Annual income twenty pounds, annual expenditure nineteen six, result happiness. Annual income twenty pounds, annual expenditure twenty pound ought and six, result misery. – Charles Dickens, David Copperfield
I’m on the second chapter of Alain de Botton’s The consolations of philosophy in my attempt to start the year with a good book.
Although you could start every day anew there is something special about the start of a new year – some kind of extra energy you get only at this time.
de Botton’s second chapter is called Consolation for not having enough money and it introduces a philosopher called Epicurus who championed the importance of pleasure – especially when it came to food.
His name has been appropriated to now mean an excessive pursuit of pleasure – the difference between a good meal and gluttony – but de Botton explains that the real person found happiness in simpler, less expensive things.
There were three things in his list.
First was the importance of friendships – never eat alone, he said.
Next came freedom – the option not to work for people you don’t like and do things you don’t want to do.

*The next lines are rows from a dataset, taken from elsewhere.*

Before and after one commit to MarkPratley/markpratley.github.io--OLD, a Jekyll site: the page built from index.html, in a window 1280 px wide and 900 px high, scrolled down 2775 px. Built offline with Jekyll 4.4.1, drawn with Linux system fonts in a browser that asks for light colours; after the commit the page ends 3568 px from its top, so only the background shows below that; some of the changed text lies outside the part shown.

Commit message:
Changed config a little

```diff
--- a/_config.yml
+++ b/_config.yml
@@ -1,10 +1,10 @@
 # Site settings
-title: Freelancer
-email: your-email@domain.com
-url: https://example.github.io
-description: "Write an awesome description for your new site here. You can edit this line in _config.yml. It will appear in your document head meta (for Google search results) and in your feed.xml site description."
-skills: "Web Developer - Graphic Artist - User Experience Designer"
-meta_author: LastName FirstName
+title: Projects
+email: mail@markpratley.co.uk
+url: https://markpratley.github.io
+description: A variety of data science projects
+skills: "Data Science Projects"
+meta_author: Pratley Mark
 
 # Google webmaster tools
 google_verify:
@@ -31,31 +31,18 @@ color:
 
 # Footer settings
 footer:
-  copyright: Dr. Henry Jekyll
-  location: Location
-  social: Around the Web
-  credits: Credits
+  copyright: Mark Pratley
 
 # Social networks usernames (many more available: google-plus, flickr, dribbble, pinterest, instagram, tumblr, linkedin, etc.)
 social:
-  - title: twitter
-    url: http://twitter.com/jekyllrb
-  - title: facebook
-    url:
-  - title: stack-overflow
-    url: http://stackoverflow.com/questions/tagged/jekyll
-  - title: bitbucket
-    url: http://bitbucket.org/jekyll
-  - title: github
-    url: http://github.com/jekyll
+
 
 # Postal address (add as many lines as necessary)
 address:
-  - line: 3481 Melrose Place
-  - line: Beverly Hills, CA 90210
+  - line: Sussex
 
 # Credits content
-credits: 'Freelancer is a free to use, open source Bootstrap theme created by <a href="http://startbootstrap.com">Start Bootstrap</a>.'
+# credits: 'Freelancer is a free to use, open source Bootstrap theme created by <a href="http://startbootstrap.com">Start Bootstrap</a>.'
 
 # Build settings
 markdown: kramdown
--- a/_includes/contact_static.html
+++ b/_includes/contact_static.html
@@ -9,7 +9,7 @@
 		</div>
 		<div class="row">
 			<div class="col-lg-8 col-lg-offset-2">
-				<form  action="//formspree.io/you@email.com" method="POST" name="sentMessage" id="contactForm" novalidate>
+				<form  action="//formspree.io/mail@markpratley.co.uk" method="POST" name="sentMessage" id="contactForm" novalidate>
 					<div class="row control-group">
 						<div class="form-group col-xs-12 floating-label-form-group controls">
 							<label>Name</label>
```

Or the converse, I suppose – work with people you like, admire and trust – in the words of Warren Buffett.
And then lastly having the time to think, to reflect, to question – to go through issues and come to a view – the ability to analyse anxiety and, in doing so, resolve it.

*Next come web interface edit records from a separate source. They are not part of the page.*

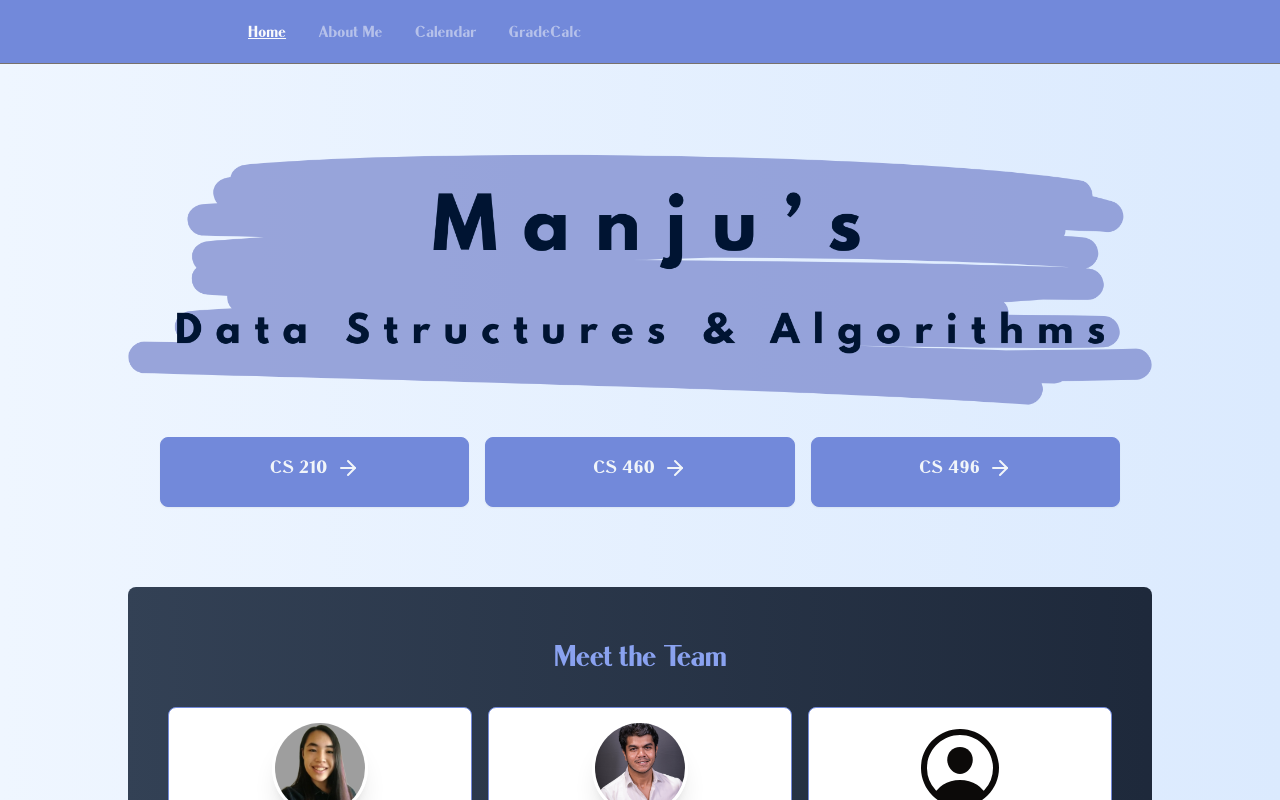
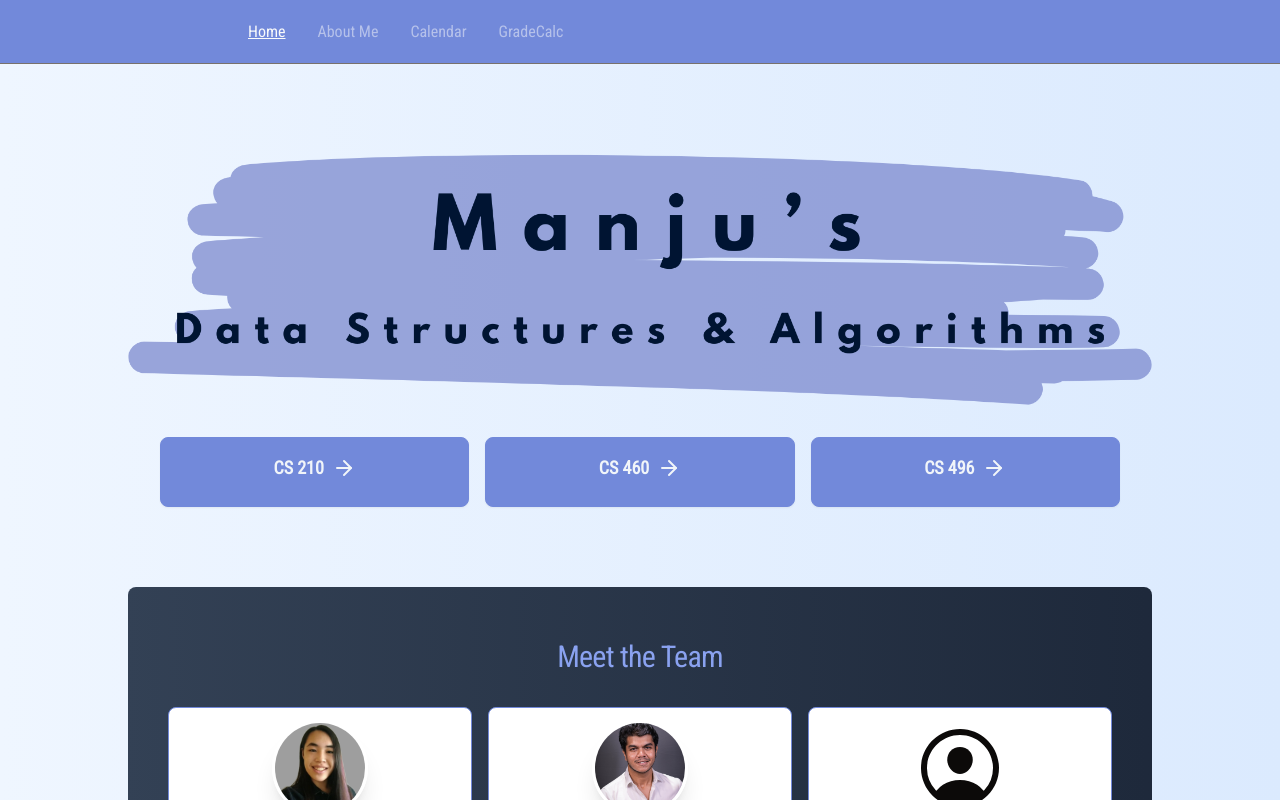
Before and after one commit to profmanjumu/cs-website-main, a Next.js app: page / in a window 1280 px wide. Shown: the top 800 px of the page. Built offline with nearby package versions, Linux system fonts and the light colour scheme.

Commit message:
font changes

```diff
--- a/app/globals.css
+++ b/app/globals.css
@@ -1,7 +1,7 @@
 @tailwind base;
 @tailwind components;
 @tailwind utilities;
-
+@import url('https://fonts.googleapis.com/css2?family=Anton&family=Bebas+Neue&family=Oswald:wght@400;700&family=Black+Ops+One&family=Archivo+Black&family=Teko:wght@400;700&family=Russo+One&family=Chakra+Petch:wght@400;700&display=swap');
 @layer base {
   :root {
     --background: 0 0% 100%;
--- a/app/layout.tsx
+++ b/app/layout.tsx
@@ -23,7 +23,7 @@ const inter = Inter({
   variable: '--font-inter',
 })
 
-const robot_condensed = Roboto_Condensed({
+const roboto_condensed = Roboto_Condensed({
   subsets: ['latin'],
   weight: ['400'],
   variable: '--font-roboto-condensed',
@@ -50,7 +50,7 @@ export default function RootLayout({
         <head />
         <body
           className={cn(
-            `${poppins.variable} ${inter.variable} ${robot_condensed.variable} ${dm_serif_display.variable} flex flex-col min-h-screen bg-background antialiased`
+            `${poppins.variable} ${inter.variable} ${roboto_condensed.variable} ${dm_serif_display.variable} flex flex-col min-h-screen bg-background antialiased`
           )}
         >
           <Nav />
--- a/tailwind.config.ts
+++ b/tailwind.config.ts
@@ -22,10 +22,20 @@ const config = {
       fontFamily: {
         poppins: ['var(--font-poppins)', ...fontFamily.sans],
         inter: ['var(--font-inter)', ...fontFamily.sans],
-        //roboto_condensed: ['var(--font-roboto-condensed)', ...fontFamily.sans],
-        // dm_serif_display: ['var(--font-dm-serif-display)', ...fontFamily.serif],
-        roboto_condensed: ['"Dukas"', ...fontFamily.sans],
-        dm_serif_display: ['"Glacial Indifference"', ...fontFamily.sans],
+       // roboto_condensed: ['"Anton"', ...fontFamily.sans], // Heavy & bold
+       // dm_serif_display: ['"Bebas Neue"', ...fontFamily.sans], // Modern & bold
+        oswald: ['"Oswald"', ...fontFamily.sans], // Strong & widely used
+        black_ops_one: ['"Black Ops One"', ...fontFamily.sans], // Military-style bold
+        archivo_black: ['"Archivo Black"', ...fontFamily.sans], // Modern heavy font
+        teko: ['"Teko"', ...fontFamily.sans], // Compressed bold
+        russo_one: ['"Russo One"', ...fontFamily.sans], // Thick and modern
+        chakra_petch: ['"Chakra Petch"', ...fontFamily.sans], // Tech-inspired bold
+        //  poppins: ['var(--font-poppins)', ...fontFamily.sans],
+        //  inter: ['var(--font-inter)', ...fontFamily.sans],
+          roboto_condensed: ['var(--font-roboto-condensed)', ...fontFamily.sans],
+          dm_serif_display: ['var(--font-dm-serif-display)', ...fontFamily.serif],
+        //  roboto_condensed: ['"Dukas"', ...fontFamily.sans],
+        //   dm_serif_display: ['"Glacial Indifference"', ...fontFamily.sans],
       },
       colors: {
         discordPurple: '#7289da', // Base color
```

Maybe even dissolve it.
The point, de Botton points out, is that these three have nothing to do with money.
If you have money but don’t have these things – well, you’re probably not happy.
And if you do have money as well – then it must be a good life.
de Botton goes on to argue that the reason we think we need stuff in order to be happy is because of marketing – we’ve been programmed that way.
And if look for exceptions to those marketing messages or rules then we might find that the rules are wrong or need amending – and we can do that.
That seems quite simple – almost simplistic – so maybe there are a couple of messages to also add to that.
I’m reminded of two points about this thing called money.
Most of us think that money was created so we had a medium of exchange that wasn’t a chicken or pig or potato.
In other words money helped us replace a system of bartering with one of trading.
But there is another view that money is actually a form of debt.
Suppose I came to your shop and wanted some bread – and you didn’t really want one of my chickens, but you did want a piece of gold.
I might have written you an IOU on whatever the equivalent was of paper at that time – and this IOU was a promissory note for something of a certain value – and money was invented.
So, to some extent, when you collect money you collect someone else’s debt – you are “owed”.
But then why do you collect the money in the first place – why do you work or do whatever it is you do?
Is it for the money – for that pile of debts?
Or is it because you want to do something with that money?
This brings us to the second thing about money.
In order to figure out if money will bring you happiness, you first need to figure out what you want out of money.
I come from a world where Dickens’ quote that starts this blog is still very relevant.
I remember my grandmother keeping a cash book and accounting for where everything went.
And she seemed pretty happy.
I did that for a long time as well, although in the last decade it became harder with children and a general lack of time.
But it’s something to get back to again now – because I think Epicurus’s list is missing something.
Yes you need friends, freedom and time to think to be happy.
But many of us don’t have the freedom he talks about – and we still manage to be happy.
The thing that’s missing is not money, I think, but what money represents.
It doesn’t represent the ability to buy things as much as it represents a lack of debt.
And not being in debt is a good place to be.